Duterte has called Rappler a “fake news outlet” and Risa has been the target of abusive messages online.
Ressa, 58, said she hopes the award will provide her and other journalists in the Philippines against physical attacks and online threats.
Ressa said, describing the award as “like a shot of adrenaline.”
“I hope this will allow journalists to do our jobs well without fear.”
Resa has been a vocal critic of Duterte and his government’s policies, including… drug war which rights groups estimate has killed tens of thousands of men, most of them poor.
Rappler was among the domestic and foreign media that published horrific images of the killings and questioned their legal basis.
ICC judges have authorized a full investigation into a possible crime against humanity during the bloody campaign.
Other media outlets have fallen for Duterte’s fault, including the Philippines Daily Inquirer and broadcasting giant ABS-CBN, which lost its free-to-air license last year.

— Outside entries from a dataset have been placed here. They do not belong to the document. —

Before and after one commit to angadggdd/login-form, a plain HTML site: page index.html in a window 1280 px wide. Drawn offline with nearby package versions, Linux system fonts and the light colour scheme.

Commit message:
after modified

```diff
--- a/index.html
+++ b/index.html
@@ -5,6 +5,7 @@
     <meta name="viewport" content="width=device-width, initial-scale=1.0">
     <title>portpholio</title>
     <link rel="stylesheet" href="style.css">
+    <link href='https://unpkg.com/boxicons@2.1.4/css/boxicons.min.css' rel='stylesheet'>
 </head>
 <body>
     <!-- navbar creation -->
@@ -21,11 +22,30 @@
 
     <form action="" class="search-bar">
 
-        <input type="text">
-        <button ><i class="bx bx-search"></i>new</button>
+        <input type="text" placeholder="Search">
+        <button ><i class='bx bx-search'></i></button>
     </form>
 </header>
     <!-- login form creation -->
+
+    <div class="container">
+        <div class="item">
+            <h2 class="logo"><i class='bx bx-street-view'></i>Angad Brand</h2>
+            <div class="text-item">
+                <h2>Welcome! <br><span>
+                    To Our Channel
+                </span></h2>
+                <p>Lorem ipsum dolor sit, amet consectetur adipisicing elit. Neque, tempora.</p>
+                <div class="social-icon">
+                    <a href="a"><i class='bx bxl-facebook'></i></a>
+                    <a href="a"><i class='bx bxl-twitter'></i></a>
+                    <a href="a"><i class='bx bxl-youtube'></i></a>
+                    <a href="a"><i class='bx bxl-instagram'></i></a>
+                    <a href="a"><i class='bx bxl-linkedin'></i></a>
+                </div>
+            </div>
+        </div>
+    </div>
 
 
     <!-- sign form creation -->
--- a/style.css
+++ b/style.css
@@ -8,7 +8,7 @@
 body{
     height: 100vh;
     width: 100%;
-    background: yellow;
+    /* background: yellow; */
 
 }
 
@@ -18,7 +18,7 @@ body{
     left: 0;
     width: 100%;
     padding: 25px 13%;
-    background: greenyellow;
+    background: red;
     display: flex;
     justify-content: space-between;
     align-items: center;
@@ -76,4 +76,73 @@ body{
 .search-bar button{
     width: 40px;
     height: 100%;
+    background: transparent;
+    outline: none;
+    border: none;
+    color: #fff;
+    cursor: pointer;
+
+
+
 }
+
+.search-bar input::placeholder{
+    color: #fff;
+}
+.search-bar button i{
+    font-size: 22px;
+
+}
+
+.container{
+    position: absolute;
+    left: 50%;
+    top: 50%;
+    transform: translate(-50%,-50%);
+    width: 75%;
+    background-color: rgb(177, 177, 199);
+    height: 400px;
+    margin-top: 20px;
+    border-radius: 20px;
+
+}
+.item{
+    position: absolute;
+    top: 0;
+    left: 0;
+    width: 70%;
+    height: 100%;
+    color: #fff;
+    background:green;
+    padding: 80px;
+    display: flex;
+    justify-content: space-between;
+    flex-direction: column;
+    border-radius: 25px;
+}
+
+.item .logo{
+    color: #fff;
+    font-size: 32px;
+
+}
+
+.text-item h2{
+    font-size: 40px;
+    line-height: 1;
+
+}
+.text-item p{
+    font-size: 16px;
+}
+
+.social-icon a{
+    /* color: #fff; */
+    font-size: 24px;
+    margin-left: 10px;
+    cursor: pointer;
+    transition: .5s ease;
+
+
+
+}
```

But Ressa said Rappler’s independence meant he could fight back. “We don’t have other business to protect,” she said. “So it’s very easy for us to back off.”
Ressa said seven legal cases, including tax evasion, still in the courts were “ridiculous” and she was determined to win.
She has been released on bail pending an appeal against a conviction last year in a cyber-libel case, for which she faces up to six years in prison.
Two other cyber-libel cases were dismissed earlier this year.
“The abuse of power would have worked if I had allowed fear in my feelings and in my head to control our reactions – the biggest challenge has always been to overcome your fears,” she said.
“Being brave doesn’t mean not being afraid, it just means knowing how to deal with your fear.”
The author of How to Stand Up to a Dictator hopes to get permission to travel to Norway to receive the Nobel Prize.
Ressa said the Philippine election season, which began this month with candidates registering for more than 18,000 positions from president to city councilor, will be a “decisive” for the country, calling it an “existential moment.”
In May, voters will choose Duterte’s successor, who is constitutionally prohibited from seeking a second six-year term.
Show polls Duterte’s daughter, Sarahand the son of former dictator Ferdinand Marcos of the same name among the early candidates for the top job. Sarah denied having plans to run.
“This will be a battle for facts,” Ressa said, warning that the Philippines is “very close to becoming a democracy in name only.”
Filipinos are among the most social media users in the world, and the country has become a major battleground for fake news.
Throughout the campaign against it, Ressa, who is also a US citizen, remained in the Philippines and continued to speak out against Duterte’s government despite the risks.
“I joke all the time and sometimes I say I really have to thank President Duterte because you don’t really know who you are until you have to fight for it,” Ressa said. “I know who I am now.”